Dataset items

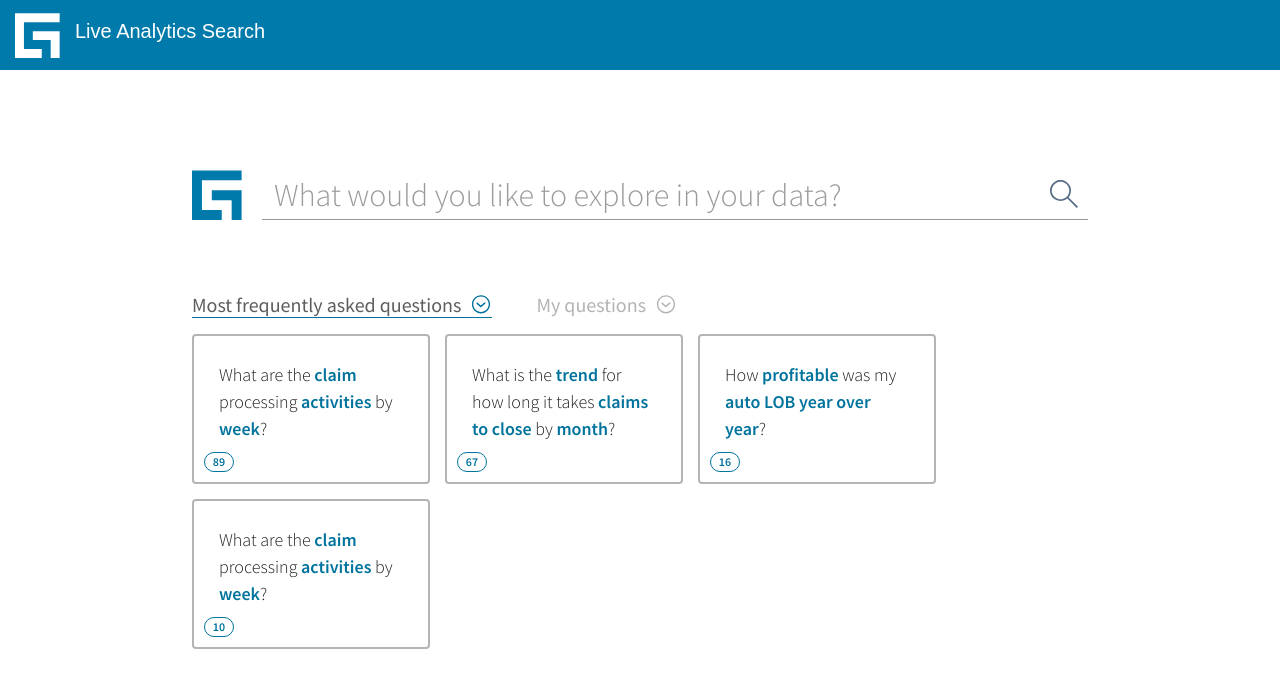
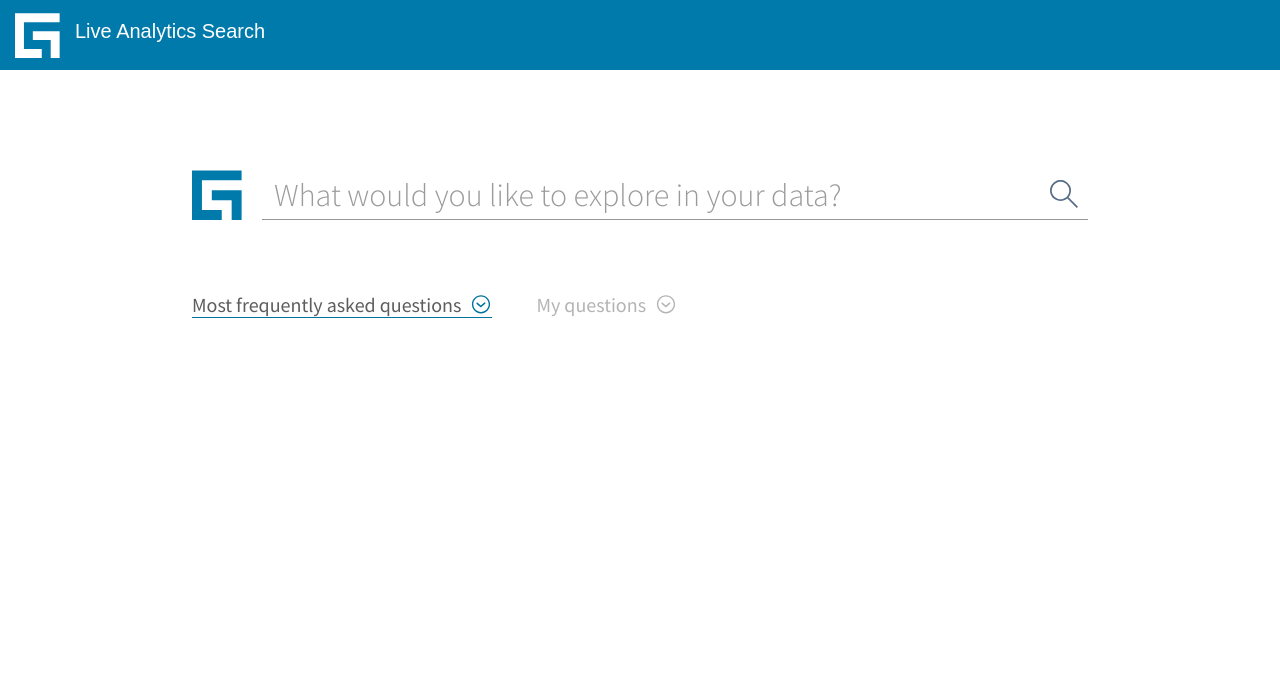
Before and after one commit to minmin0715/LA_search, a React app in the folder la-search-app/: page / in a window 1280 px wide. Shown: the top 688 px of the page. Built offline with nearby package versions, Linux system fonts and the light colour scheme.

Commit message:
Working on the filter functionality.

```diff
--- a/la-search-app/src/App.js
+++ b/la-search-app/src/App.js
@@ -2,7 +2,6 @@ import React, { Component } from 'react';
 import logo from './assets/images/gw_logo_white.svg';
 import './App.scss';
 import SearchField from './js/SearchField';
-import ResultsTabs from './js/ResultsTabs';
 
 
 class App extends Component {
@@ -15,7 +14,6 @@ class App extends Component {
 				</header>
 				<div className="search-content">
 					<SearchField/>
-					<ResultsTabs/>
 				</div>
 			</div>
 		);
--- a/la-search-app/src/js/ResultsTabs.js
+++ b/la-search-app/src/js/ResultsTabs.js
@@ -1,59 +1,41 @@
 import React, { Component } from 'react';
-import SearchCard from './SearchCard';
 
 class ResultsTabs extends Component {
 	constructor(props) {
 		super(props);
 		this.state = {
-			showMoreFrequentlyQuestions: true,
-			showMoreMyQuestions: true,
-			disabled: true
+			disabled: true,
 		};
-		this.toggleFrequentlyQuestions = this.toggleFrequentlyQuestions.bind(this);
-		this.toggleMyQuestions = this.toggleMyQuestions.bind(this);
-	}
-	toggleFrequentlyQuestions = () => {
-		this.setState(prevState => ({
-			showMoreFrequentlyQuestions: !prevState.showMoreFrequentlyQuestions
-		}));
 	}
 
-	toggleMyQuestions = () => {
-		this.setState(prevState => ({
-			showMoreMyQuestions: !prevState.showMoreMyQuestions
-		}));
-	}
 	render() {
 		return (
 			<div className="tabs-group">
 				<div className="tabs-container">
-					<div className="tab-section-active" onClick={this.toggleFrequentlyQuestions}>
+					<div className="tab-section-active" onClick={this.props.toggleFrequentlyQuestions}>
 						<span className="text">Most frequently asked questions</span>
 						{
-							this.state.showMoreFrequentlyQuestions &&
+							this.props.showMoreFrequentlyQuestions &&
 							<span className="icon-arrow-down"></span>
 						}
 						{
-							!this.state.showMoreFrequentlyQuestions &&
+							!this.props.showMoreFrequentlyQuestions &&
 							<span className="icon-arrow-up"></span>
 						}
 					</div>
-					<div className={this.state.disabled?"tab-section-disabled" : "tab-section-active"} onClick={this.toggleMyQuestions}>
+					<div className={this.state.disabled?"tab-section-disabled" : "tab-section-active"} onClick={this.props.toggleMyQuestions}>
 						<span className="text">My questions</span>
 						{
-						this.state.showMoreMyQuestions &&
+						this.props.showMoreMyQuestions &&
 						<span className="icon-arrow-down"></span>
 						}
 						{
-						!this.state.showMoreMyQuestions &&
+						!this.props.showMoreMyQuestions &&
 						<span className="icon-arrow-up"></span>
 						}
 					</div>
 				</div>
 				<hr/>
-				<SearchCard
-					showMoreFrequentlyQuestions={this.state.showMoreFrequentlyQuestions}
-					showMoreMyQuestions={this.state.showMoreMyQuestions}/>
 			</div>
 
 		);
--- a/la-search-app/src/js/SearchCard.js
+++ b/la-search-app/src/js/SearchCard.js
@@ -1,81 +1,11 @@
 import React, { Component } from 'react';
 
 class SearchCard extends Component {
-    getQuestions() {
-        let allQuestions = [
-            {
-                name: "What are the <span class='keywords'>claim</span> processing <span class='keywords'>activities</span> by <span class='keywords'>week</span>?" ,
-                number: 89,
-                index: 1
-            },
-            {
-                name: "What is the <span class='keywords'>trend</span> for how long it takes <span class='keywords'>claims to close</span> by <span class='keywords'>month</span>?",
-                number: 67,
-                index: 2
-            },
-            {
-                name: "How <span class='keywords'>profitable</span> was my <span class='keywords'>auto LOB year over year</span>?",
-                number: 16,
-                index: 3
-            },
-            {
-                name: "What are the <span class='keywords'>claim</span> processing <span class='keywords'>activities</span> by <span class='keywords'>week</span>?",
-                number: 10,
-                index: 4
-            },   {
-                name: "What are the <span class='keywords'>claim</span> processing <span class='keywords'>activities</span> by <span class='keywords'>week</span>?" ,
-                number: 89,
-                index: 5
-            },
-            {
-                name: "What is the <span class='keywords'>trend</span> for how long it takes <span class='keywords'>claims to close</span> by <span class='keywords'>month</span>?",
-                number: 67,
-                index: 6
-            },
-            {
-                name: "How <span class='keywords'>profitable</span> was my <span class='keywords'>auto LOB year over year</span>?",
-                number: 16,
-                index: 7
-            },
-            {
-                name: "What are the <span class='keywords'>claim</span> processing <span class='keywords'>activities</span> by <span class='keywords'>week</span>?",
-                number: 10,
-                index: 8
-            },
-            {
-                name: "What are the <span class='keywords'>claim</span> processing <span class='keywords'>activities</span> by <span class='keywords'>week</span>?" ,
-                number: 89,
-                index: 9
-            },
-            {
-                name: "What is the <span class='keywords'>trend</span> for how long it takes <span class='keywords'>claims to close</span> by <span class='keywords'>month</span>?",
-                number: 67,
-                index: 10
-            },
-            {
-                name: "How <span class='keywords'>profitable</span> was my <span class='keywords'>auto LOB year over year</span>?",
-                number: 16,
-                index: 11
-            },
-            {
-                name: "What are the <span class='keywords'>claim</span> processing <span class='keywords'>activities</span> by <span class='keywords'>week</span>?",
-                number: 10,
-                index: 12
-            }
-        ]
-
-        let lessQuestions = allQuestions.slice(0,4);
-        let moreQuestions = allQuestions;
-        let showQuestions = this.props.showMoreFrequentlyQuestions? lessQuestions:moreQuestions;
-
-        return showQuestions;
-    }
 
     render() {
-        let showQuestions = this.getQuestions();
         return (
             <div className="search-card">
-                {showQuestions.map((question) =>
+                {this.props.allQuestions.map((question) =>
                     <div key={question.index} className="search-card-section">
                         <p className="card-content" dangerouslySetInnerHTML={{ __html: question.name}}></p>
                         <div className="times-number">{question.number}</div>
--- a/la-search-app/src/js/SearchField.js
+++ b/la-search-app/src/js/SearchField.js
@@ -1,5 +1,64 @@
 import React, { Component } from 'react';
+import ResultsTabs from './ResultsTabs';
+import SearchCard from './SearchCard';
+import allQuestions from './questions.json'
+
 class SearchField extends Component {
+
+	constructor(props) {
+		super(props);
+		this.state = {
+			showMoreFrequentlyQuestions: true,
+			showMoreMyQuestions: true,
+			allQuestions: allQuestions,
+			filteredQuestions: []
+		};
+		this.toggleFrequentlyQuestions = this.toggleFrequentlyQuestions.bind(this);
+		this.toggleMyQuestions = this.toggleMyQuestions.bind(this);
+		//this.getQuestions = this.getQuestions.bind(this);
+	}
+	componentWillMount() {
+		this.setState({
+			allQuestions: this.state.allQuestions,
+		})
+	}
+
+	filterQuestions = (event) => {
+		let filteredQuestions = this.state.allQuestions
+		filteredQuestions = filteredQuestions.filter((question) => {
+			let questionName = question.name.toLowerCase();
+			console.log('77777777', questionName);
+			return questionName.indexOf(event.target.value.toLowerCase()) !== 1
+		})
+
+		this.setState({
+			filteredQuestions
+		})
+	}
+	// getQuestions() {
+    //     let allQuestions = this.state.items;
+
+    //     let lessQuestions = allQuestions.slice(0,4);
+    //     let moreQuestions = allQuestions;
+    //     let showQuestions = this.props.showMoreFrequentlyQuestions? lessQuestions:moreQuestions;
+
+
+	// 	this.setState(prevState => ({
+	// 		items: !items
+	// 	}));
+    // }
+	toggleFrequentlyQuestions = () => {
+		this.setState(prevState => ({
+			showMoreFrequentlyQuestions: !prevState.showMoreFrequentlyQuestions
+		}));
+	}
+
+	toggleMyQuestions = () => {
+		this.setState(prevState => ({
+			showMoreMyQuestions: !prevState.showMoreMyQuestions
+		}));
+	}
+
     render() {
 		return (
 			<div className="search-wrapper">
@@ -9,11 +68,19 @@ class SearchField extends Component {
 							<span className="gw-logo-blue"></span>
 						</div>
 						<div className="md-form">
-							<input className="form-control border-top-0 border-left-0 border-right-0" type="text" placeholder="What would you like to explore in your data?" aria-label="Search"/>
+							<input className="form-control border-top-0 border-left-0 border-right-0" type="text"
+								placeholder="What would you like to explore in your data?" aria-label="Search"
+								onChange={this.filterQuestions}/>
 							<span className="icon-search"></span>
 						</div>
 					</form>
 				</div>
+				<ResultsTabs
+					showMoreFrequentlyQuestions={this.state.showMoreFrequentlyQuestions}
+					showMoreMyQuestions={this.state.showMoreMyQuestions}
+					toggleFrequentlyQuestions={this.toggleFrequentlyQuestions}
+					toggleMyQuestions={this.toggleMyQuestions}/>
+				<SearchCard allQuestions={this.state.filteredQuestions}/>
 			</div>
 		);
     }
--- /dev/null
+++ b/la-search-app/src/js/questions.json
@@ -0,0 +1,61 @@
+[
+    {
+        "name": "What are the <span class='keywords'>claim</span> processing <span class='keywords'>activities</span> by <span class='keywords'>week</span>?" ,
+        "number": 89,
+        "index": 1
+    },
+    {
+        "name": "What is the <span class='keywords'>trend</span> for how long it takes <span class='keywords'>claims to close</span> by <span class='keywords'>month</span>?",
+        "number": 67,
+        "index": 2
+    },
+    {
+        "name": "How <span class='keywords'>profitable</span> was my <span class='keywords'>auto LOB year over year</span>?",
+        "number": 16,
+        "index": 3
+    },
+    {
+        "name": "What are the <span class='keywords'>claim</span> processing <span class='keywords'>activities</span> by <span class='keywords'>week</span>?",
+        "number": 10,
+        "index": 4
+    },   {
+        "name": "What are the <span class='keywords'>claim</span> processing <span class='keywords'>activities</span> by <span class='keywords'>week</span>?" ,
+        "number": 89,
+        "index": 5
+    },
+    {
+        "name": "What is the <span class='keywords'>trend</span> for how long it takes <span class='keywords'>claims to close</span> by <span class='keywords'>month</span>?",
+        "number": 67,
+        "index": 6
+    },
+    {
+        "name": "How <span class='keywords'>profitable</span> was my <span class='keywords'>auto LOB year over year</span>?",
+        "number": 16,
+        "index": 7
+    },
+    {
+        "name": "What are the <span class='keywords'>claim</span> processing <span class='keywords'>activities</span> by <span class='keywords'>week</span>?",
+        "number": 10,
+        "index": 8
+    },
+    {
+        "name": "What are the <span class='keywords'>claim</span> processing <span class='keywords'>activities</span> by <span class='keywords'>week</span>?" ,
+        "number": 89,
+        "index": 9
+    },
+    {
+        "name": "What is the <span class='keywords'>trend</span> for how long it takes <span class='keywords'>claims to close</span> by <span class='keywords'>month</span>?",
+        "number": 67,
+        "index": 10
+    },
+    {
+        "name": "How <span class='keywords'>profitable</span> was my <span class='keywords'>auto LOB year over year</span>?",
+        "number": 16,
+        "index": 11
+    },
+    {
+        "name": "What are the <span class='keywords'>claim</span> processing <span class='keywords'>activities</span> by <span class='keywords'>week</span>?",
+        "number": 10,
+        "index": 12
+    }
+]
```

-- Requirement --
Exactly how many lines in the data above hold "from"? State that number only.

-- Answer section --
11